Exercise data -
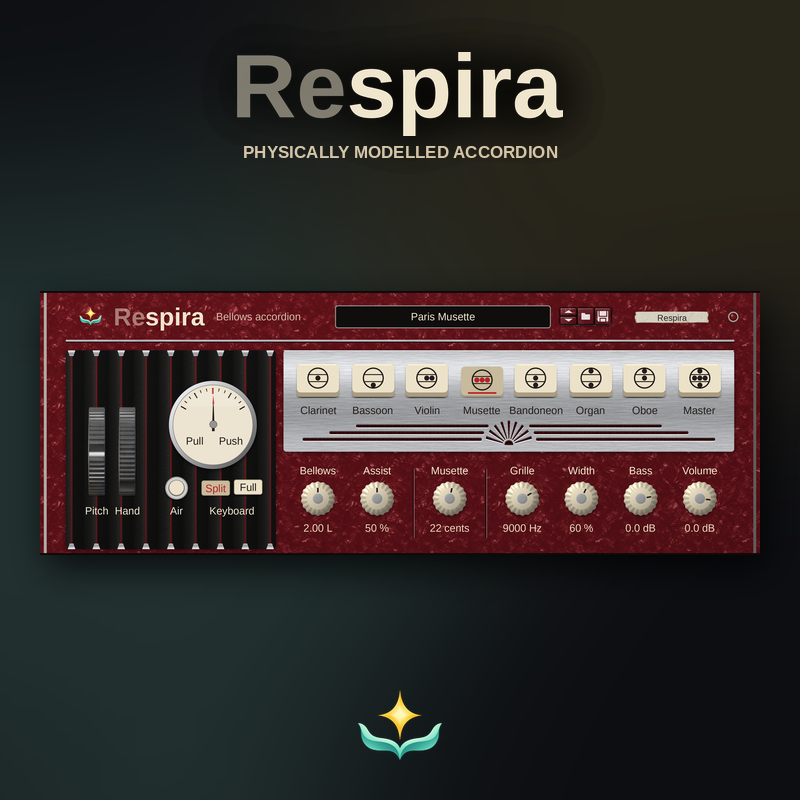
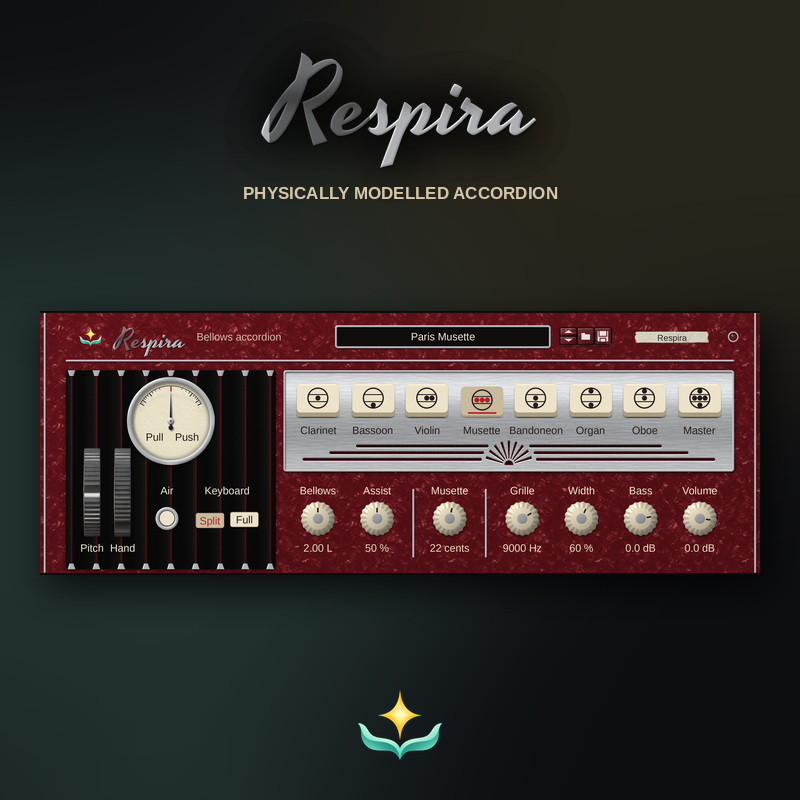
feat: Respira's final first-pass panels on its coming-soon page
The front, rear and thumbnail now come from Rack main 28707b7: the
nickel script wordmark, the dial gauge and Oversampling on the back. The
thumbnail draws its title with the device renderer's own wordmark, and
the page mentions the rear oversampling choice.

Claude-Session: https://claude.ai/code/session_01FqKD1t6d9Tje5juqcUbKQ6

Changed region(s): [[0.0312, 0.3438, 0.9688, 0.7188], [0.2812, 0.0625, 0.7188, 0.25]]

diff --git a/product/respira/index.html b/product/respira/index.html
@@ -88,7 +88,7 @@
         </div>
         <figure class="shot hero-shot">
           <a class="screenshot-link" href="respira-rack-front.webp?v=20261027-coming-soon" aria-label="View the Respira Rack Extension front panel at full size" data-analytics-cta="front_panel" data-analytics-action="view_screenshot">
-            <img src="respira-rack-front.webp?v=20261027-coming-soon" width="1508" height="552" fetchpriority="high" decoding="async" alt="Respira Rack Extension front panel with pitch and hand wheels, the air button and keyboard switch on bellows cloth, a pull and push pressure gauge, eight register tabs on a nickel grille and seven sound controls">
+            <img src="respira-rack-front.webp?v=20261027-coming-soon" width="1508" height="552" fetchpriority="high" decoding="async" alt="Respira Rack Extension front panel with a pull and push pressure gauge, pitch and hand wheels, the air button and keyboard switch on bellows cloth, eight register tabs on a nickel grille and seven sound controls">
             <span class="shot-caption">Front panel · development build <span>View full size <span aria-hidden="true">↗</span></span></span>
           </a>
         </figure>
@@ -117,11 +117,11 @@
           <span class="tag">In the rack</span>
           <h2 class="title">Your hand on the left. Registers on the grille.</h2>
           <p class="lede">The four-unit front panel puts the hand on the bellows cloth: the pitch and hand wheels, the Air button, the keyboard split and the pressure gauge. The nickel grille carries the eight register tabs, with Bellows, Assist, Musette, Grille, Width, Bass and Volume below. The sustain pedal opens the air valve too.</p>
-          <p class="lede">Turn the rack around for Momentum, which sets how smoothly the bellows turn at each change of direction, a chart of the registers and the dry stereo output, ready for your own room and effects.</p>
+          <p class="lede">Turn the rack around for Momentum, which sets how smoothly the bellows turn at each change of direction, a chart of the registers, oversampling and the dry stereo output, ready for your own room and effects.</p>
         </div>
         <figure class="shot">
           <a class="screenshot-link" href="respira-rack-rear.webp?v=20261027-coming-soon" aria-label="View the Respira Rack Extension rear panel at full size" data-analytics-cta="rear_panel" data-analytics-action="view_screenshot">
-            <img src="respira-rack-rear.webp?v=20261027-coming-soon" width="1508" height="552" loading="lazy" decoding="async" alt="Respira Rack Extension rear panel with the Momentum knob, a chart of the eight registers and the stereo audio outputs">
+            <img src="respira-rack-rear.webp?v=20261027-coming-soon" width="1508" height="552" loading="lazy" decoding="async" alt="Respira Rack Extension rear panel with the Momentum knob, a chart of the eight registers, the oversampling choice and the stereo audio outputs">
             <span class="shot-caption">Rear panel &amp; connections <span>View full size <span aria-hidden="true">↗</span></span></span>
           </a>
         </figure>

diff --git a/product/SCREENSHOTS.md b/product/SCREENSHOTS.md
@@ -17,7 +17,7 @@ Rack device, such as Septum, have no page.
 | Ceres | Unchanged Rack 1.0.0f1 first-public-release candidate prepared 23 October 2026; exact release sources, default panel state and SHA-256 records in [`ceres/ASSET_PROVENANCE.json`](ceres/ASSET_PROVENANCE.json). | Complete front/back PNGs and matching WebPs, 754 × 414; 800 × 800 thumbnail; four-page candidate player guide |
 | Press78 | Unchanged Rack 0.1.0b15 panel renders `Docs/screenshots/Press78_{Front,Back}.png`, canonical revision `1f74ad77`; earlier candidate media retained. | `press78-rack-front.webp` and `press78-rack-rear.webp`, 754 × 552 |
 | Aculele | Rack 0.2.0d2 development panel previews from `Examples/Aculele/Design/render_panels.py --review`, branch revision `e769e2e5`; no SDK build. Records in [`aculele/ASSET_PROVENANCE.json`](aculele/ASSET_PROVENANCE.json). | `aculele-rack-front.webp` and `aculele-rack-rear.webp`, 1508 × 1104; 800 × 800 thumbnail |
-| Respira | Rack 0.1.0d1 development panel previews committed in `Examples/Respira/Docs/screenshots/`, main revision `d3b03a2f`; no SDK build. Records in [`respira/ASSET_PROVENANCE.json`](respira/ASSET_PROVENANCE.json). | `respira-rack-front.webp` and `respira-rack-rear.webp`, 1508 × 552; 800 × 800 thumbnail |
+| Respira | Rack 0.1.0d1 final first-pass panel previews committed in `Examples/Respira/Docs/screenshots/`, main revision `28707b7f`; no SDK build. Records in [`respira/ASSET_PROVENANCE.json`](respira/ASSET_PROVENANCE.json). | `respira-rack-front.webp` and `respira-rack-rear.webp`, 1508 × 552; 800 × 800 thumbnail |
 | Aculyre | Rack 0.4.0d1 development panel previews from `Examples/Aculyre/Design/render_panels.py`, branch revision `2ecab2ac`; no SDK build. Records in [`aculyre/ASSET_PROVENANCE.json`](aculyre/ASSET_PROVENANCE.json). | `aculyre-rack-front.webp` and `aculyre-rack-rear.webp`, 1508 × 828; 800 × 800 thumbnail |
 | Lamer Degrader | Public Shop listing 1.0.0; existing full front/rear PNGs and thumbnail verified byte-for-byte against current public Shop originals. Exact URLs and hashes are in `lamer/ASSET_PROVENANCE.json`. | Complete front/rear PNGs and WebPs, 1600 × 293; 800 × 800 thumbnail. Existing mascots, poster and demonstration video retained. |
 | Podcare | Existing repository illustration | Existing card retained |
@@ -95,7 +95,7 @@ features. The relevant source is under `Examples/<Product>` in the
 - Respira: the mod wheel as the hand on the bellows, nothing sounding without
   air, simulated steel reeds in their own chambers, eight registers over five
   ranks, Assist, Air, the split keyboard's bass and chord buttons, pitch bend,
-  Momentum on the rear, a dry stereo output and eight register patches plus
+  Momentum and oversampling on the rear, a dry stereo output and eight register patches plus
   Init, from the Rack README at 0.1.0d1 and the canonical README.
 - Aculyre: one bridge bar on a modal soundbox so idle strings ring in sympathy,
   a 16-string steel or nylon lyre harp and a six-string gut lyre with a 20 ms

Task to carry out - Among the records above, only the lines between the line holding "card retained |" and the line holding "Init, from the", inclusive, are to be output, exactly as written.

Answer section -
 | Podcare | Existing repository illustration | Existing card retained |
@@ -95,7 +95,7 @@ features. The relevant source is under `Examples/<Product>` in the
 - Respira: the mod wheel as the hand on the bellows, nothing sounding without
   air, simulated steel reeds in their own chambers, eight registers over five
   ranks, Assist, Air, the split keyboard's bass and chord buttons, pitch bend,
-  Momentum on the rear, a dry stereo output and eight register patches plus
+  Momentum and oversampling on the rear, a dry stereo output and eight register patches plus
   Init, from the Rack README at 0.1.0d1 and the canonical README.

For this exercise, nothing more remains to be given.